[Modification records]
=-=-=
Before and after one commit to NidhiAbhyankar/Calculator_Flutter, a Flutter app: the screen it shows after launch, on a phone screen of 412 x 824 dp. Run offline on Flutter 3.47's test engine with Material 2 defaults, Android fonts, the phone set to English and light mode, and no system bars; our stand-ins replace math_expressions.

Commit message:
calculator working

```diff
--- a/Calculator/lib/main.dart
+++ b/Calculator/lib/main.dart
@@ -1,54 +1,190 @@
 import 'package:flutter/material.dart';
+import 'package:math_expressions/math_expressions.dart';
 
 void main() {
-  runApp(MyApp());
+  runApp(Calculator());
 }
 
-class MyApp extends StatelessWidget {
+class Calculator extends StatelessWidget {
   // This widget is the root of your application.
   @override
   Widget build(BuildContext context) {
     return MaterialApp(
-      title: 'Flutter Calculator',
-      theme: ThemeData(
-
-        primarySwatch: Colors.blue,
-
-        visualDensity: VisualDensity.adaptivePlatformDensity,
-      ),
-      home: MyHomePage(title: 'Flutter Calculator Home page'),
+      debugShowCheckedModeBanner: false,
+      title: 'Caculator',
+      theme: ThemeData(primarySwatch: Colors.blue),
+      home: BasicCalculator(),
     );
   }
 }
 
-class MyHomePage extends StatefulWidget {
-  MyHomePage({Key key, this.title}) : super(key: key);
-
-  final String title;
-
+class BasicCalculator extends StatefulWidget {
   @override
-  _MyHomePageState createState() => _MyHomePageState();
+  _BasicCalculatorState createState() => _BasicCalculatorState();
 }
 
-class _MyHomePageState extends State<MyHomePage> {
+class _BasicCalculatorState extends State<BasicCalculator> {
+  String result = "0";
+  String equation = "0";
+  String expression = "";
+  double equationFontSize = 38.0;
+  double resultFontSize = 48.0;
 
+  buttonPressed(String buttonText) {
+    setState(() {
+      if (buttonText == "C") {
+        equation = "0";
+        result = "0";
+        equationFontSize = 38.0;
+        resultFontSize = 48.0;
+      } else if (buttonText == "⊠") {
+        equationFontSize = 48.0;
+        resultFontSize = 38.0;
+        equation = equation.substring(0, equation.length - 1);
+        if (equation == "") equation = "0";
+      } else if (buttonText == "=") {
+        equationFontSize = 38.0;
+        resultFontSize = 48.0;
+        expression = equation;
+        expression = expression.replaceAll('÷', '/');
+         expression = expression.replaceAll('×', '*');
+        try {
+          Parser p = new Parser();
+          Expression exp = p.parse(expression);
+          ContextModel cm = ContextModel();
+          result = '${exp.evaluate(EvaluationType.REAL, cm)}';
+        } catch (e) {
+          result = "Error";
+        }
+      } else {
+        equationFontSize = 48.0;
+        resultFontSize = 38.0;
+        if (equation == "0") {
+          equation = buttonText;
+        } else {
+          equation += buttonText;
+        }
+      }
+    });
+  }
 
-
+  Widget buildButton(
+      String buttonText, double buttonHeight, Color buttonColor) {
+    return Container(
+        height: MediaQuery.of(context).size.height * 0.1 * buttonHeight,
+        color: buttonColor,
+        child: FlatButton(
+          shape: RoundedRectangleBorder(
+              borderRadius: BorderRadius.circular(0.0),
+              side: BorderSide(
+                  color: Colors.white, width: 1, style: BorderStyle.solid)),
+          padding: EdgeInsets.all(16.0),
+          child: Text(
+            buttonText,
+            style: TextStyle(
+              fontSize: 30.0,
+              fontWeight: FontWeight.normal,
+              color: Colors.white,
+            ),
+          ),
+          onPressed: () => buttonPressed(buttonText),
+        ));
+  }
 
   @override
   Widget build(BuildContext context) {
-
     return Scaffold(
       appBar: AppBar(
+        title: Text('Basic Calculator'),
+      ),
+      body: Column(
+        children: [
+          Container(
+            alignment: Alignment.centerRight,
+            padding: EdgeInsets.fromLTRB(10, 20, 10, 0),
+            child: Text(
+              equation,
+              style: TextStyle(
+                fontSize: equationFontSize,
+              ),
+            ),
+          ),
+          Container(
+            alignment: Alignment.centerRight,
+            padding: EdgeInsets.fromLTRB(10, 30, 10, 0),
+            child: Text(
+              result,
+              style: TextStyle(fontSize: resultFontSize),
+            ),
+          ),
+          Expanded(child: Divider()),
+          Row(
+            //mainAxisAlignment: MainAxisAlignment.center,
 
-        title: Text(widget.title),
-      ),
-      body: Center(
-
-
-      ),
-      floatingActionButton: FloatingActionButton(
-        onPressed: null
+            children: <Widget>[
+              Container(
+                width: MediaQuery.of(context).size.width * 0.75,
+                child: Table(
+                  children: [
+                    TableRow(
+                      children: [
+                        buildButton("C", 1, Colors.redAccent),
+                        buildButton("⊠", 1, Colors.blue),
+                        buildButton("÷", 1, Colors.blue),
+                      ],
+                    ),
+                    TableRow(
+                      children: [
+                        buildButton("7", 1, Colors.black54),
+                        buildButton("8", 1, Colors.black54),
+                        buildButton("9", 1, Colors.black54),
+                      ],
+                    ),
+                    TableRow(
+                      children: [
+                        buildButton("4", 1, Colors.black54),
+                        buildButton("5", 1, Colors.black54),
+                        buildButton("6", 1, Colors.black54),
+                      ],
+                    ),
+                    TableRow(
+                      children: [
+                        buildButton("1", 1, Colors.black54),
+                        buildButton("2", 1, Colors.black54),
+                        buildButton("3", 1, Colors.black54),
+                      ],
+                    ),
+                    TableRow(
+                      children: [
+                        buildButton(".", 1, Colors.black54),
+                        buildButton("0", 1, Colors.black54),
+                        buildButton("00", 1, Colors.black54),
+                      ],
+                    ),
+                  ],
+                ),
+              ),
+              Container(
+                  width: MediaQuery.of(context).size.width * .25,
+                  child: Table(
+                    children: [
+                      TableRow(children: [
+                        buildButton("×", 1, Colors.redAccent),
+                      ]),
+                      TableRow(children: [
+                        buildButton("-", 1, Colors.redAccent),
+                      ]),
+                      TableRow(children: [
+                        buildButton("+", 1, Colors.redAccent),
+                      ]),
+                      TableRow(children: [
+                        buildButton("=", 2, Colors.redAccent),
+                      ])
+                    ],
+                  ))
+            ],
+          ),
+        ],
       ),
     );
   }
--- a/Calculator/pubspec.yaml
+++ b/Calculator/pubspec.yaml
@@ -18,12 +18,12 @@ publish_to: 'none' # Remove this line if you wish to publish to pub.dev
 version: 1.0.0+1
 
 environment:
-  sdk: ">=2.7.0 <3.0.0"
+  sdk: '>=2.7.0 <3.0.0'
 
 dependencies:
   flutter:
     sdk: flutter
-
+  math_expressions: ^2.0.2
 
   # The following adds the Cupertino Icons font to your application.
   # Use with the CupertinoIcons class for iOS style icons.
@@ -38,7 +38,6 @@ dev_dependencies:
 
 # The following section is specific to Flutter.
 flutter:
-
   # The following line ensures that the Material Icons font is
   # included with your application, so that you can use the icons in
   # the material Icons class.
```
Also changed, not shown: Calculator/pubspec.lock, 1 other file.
=-=-=
**PROBLEM TO SOLVE**
All the entries above should come back exactly as they are written.

**WORKED SOLUTION**
Before and after one commit to NidhiAbhyankar/Calculator_Flutter, a Flutter app: the screen it shows after launch, on a phone screen of 412 x 824 dp. Run offline on Flutter 3.47's test engine with Material 2 defaults, Android fonts, the phone set to English and light mode, and no system bars; our stand-ins replace math_expressions.

Commit message:
calculator working

```diff
--- a/Calculator/lib/main.dart
+++ b/Calculator/lib/main.dart
@@ -1,54 +1,190 @@
 import 'package:flutter/material.dart';
+import 'package:math_expressions/math_expressions.dart';
 
 void main() {
-  runApp(MyApp());
+  runApp(Calculator());
 }
 
-class MyApp extends StatelessWidget {
+class Calculator extends StatelessWidget {
   // This widget is the root of your application.
   @override
   Widget build(BuildContext context) {
     return MaterialApp(
-      title: 'Flutter Calculator',
-      theme: ThemeData(
-
-        primarySwatch: Colors.blue,
-
-        visualDensity: VisualDensity.adaptivePlatformDensity,
-      ),
-      home: MyHomePage(title: 'Flutter Calculator Home page'),
+      debugShowCheckedModeBanner: false,
+      title: 'Caculator',
+      theme: ThemeData(primarySwatch: Colors.blue),
+      home: BasicCalculator(),
     );
   }
 }
 
-class MyHomePage extends StatefulWidget {
-  MyHomePage({Key key, this.title}) : super(key: key);
-
-  final String title;
-
+class BasicCalculator extends StatefulWidget {
   @override
-  _MyHomePageState createState() => _MyHomePageState();
+  _BasicCalculatorState createState() => _BasicCalculatorState();
 }
 
-class _MyHomePageState extends State<MyHomePage> {
+class _BasicCalculatorState extends State<BasicCalculator> {
+  String result = "0";
+  String equation = "0";
+  String expression = "";
+  double equationFontSize = 38.0;
+  double resultFontSize = 48.0;
 
+  buttonPressed(String buttonText) {
+    setState(() {
+      if (buttonText == "C") {
+        equation = "0";
+        result = "0";
+        equationFontSize = 38.0;
+        resultFontSize = 48.0;
+      } else if (buttonText == "⊠") {
+        equationFontSize = 48.0;
+        resultFontSize = 38.0;
+        equation = equation.substring(0, equation.length - 1);
+        if (equation == "") equation = "0";
+      } else if (buttonText == "=") {
+        equationFontSize = 38.0;
+        resultFontSize = 48.0;
+        expression = equation;
+        expression = expression.replaceAll('÷', '/');
+         expression = expression.replaceAll('×', '*');
+        try {
+          Parser p = new Parser();
+          Expression exp = p.parse(expression);
+          ContextModel cm = ContextModel();
+          result = '${exp.evaluate(EvaluationType.REAL, cm)}';
+        } catch (e) {
+          result = "Error";
+        }
+      } else {
+        equationFontSize = 48.0;
+        resultFontSize = 38.0;
+        if (equation == "0") {
+          equation = buttonText;
+        } else {
+          equation += buttonText;
+        }
+      }
+    });
+  }
 
-
+  Widget buildButton(
+      String buttonText, double buttonHeight, Color buttonColor) {
+    return Container(
+        height: MediaQuery.of(context).size.height * 0.1 * buttonHeight,
+        color: buttonColor,
+        child: FlatButton(
+          shape: RoundedRectangleBorder(
+              borderRadius: BorderRadius.circular(0.0),
+              side: BorderSide(
+                  color: Colors.white, width: 1, style: BorderStyle.solid)),
+          padding: EdgeInsets.all(16.0),
+          child: Text(
+            buttonText,
+            style: TextStyle(
+              fontSize: 30.0,
+              fontWeight: FontWeight.normal,
+              color: Colors.white,
+            ),
+          ),
+          onPressed: () => buttonPressed(buttonText),
+        ));
+  }
 
   @override
   Widget build(BuildContext context) {
-
     return Scaffold(
       appBar: AppBar(
+        title: Text('Basic Calculator'),
+      ),
+      body: Column(
+        children: [
+          Container(
+            alignment: Alignment.centerRight,
+            padding: EdgeInsets.fromLTRB(10, 20, 10, 0),
+            child: Text(
+              equation,
+              style: TextStyle(
+                fontSize: equationFontSize,
+              ),
+            ),
+          ),
+          Container(
+            alignment: Alignment.centerRight,
+            padding: EdgeInsets.fromLTRB(10, 30, 10, 0),
+            child: Text(
+              result,
+              style: TextStyle(fontSize: resultFontSize),
+            ),
+          ),
+          Expanded(child: Divider()),
+          Row(
+            //mainAxisAlignment: MainAxisAlignment.center,
 
-        title: Text(widget.title),
-      ),
-      body: Center(
-
-
-      ),
-      floatingActionButton: FloatingActionButton(
-        onPressed: null
+            children: <Widget>[
+              Container(
+                width: MediaQuery.of(context).size.width * 0.75,
+                child: Table(
+                  children: [
+                    TableRow(
+                      children: [
+                        buildButton("C", 1, Colors.redAccent),
+                        buildButton("⊠", 1, Colors.blue),
+                        buildButton("÷", 1, Colors.blue),
+                      ],
+                    ),
+                    TableRow(
+                      children: [
+                        buildButton("7", 1, Colors.black54),
+                        buildButton("8", 1, Colors.black54),
+                        buildButton("9", 1, Colors.black54),
+                      ],
+                    ),
+                    TableRow(
+                      children: [
+                        buildButton("4", 1, Colors.black54),
+                        buildButton("5", 1, Colors.black54),
+                        buildButton("6", 1, Colors.black54),
+                      ],
+                    ),
+                    TableRow(
+                      children: [
+                        buildButton("1", 1, Colors.black54),
+                        buildButton("2", 1, Colors.black54),
+                        buildButton("3", 1, Colors.black54),
+                      ],
+                    ),
+                    TableRow(
+                      children: [
+                        buildButton(".", 1, Colors.black54),
+                        buildButton("0", 1, Colors.black54),
+                        buildButton("00", 1, Colors.black54),
+                      ],
+                    ),
+                  ],
+                ),
+              ),
+              Container(
+                  width: MediaQuery.of(context).size.width * .25,
+                  child: Table(
+                    children: [
+                      TableRow(children: [
+                        buildButton("×", 1, Colors.redAccent),
+                      ]),
+                      TableRow(children: [
+                        buildButton("-", 1, Colors.redAccent),
+                      ]),
+                      TableRow(children: [
+                        buildButton("+", 1, Colors.redAccent),
+                      ]),
+                      TableRow(children: [
+                        buildButton("=", 2, Colors.redAccent),
+                      ])
+                    ],
+                  ))
+            ],
+          ),
+        ],
       ),
     );
   }
--- a/Calculator/pubspec.yaml
+++ b/Calculator/pubspec.yaml
@@ -18,12 +18,12 @@ publish_to: 'none' # Remove this line if you wish to publish to pub.dev
 version: 1.0.0+1
 
 environment:
-  sdk: ">=2.7.0 <3.0.0"
+  sdk: '>=2.7.0 <3.0.0'
 
 dependencies:
   flutter:
     sdk: flutter
-
+  math_expressions: ^2.0.2
 
   # The following adds the Cupertino Icons font to your application.
   # Use with the CupertinoIcons class for iOS style icons.
@@ -38,7 +38,6 @@ dev_dependencies:
 
 # The following section is specific to Flutter.
 flutter:
-
   # The following line ensures that the Material Icons font is
   # included with your application, so that you can use the icons in
   # the material Icons class.
```
Also changed, not shown: Calculator/pubspec.lock, 1 other file.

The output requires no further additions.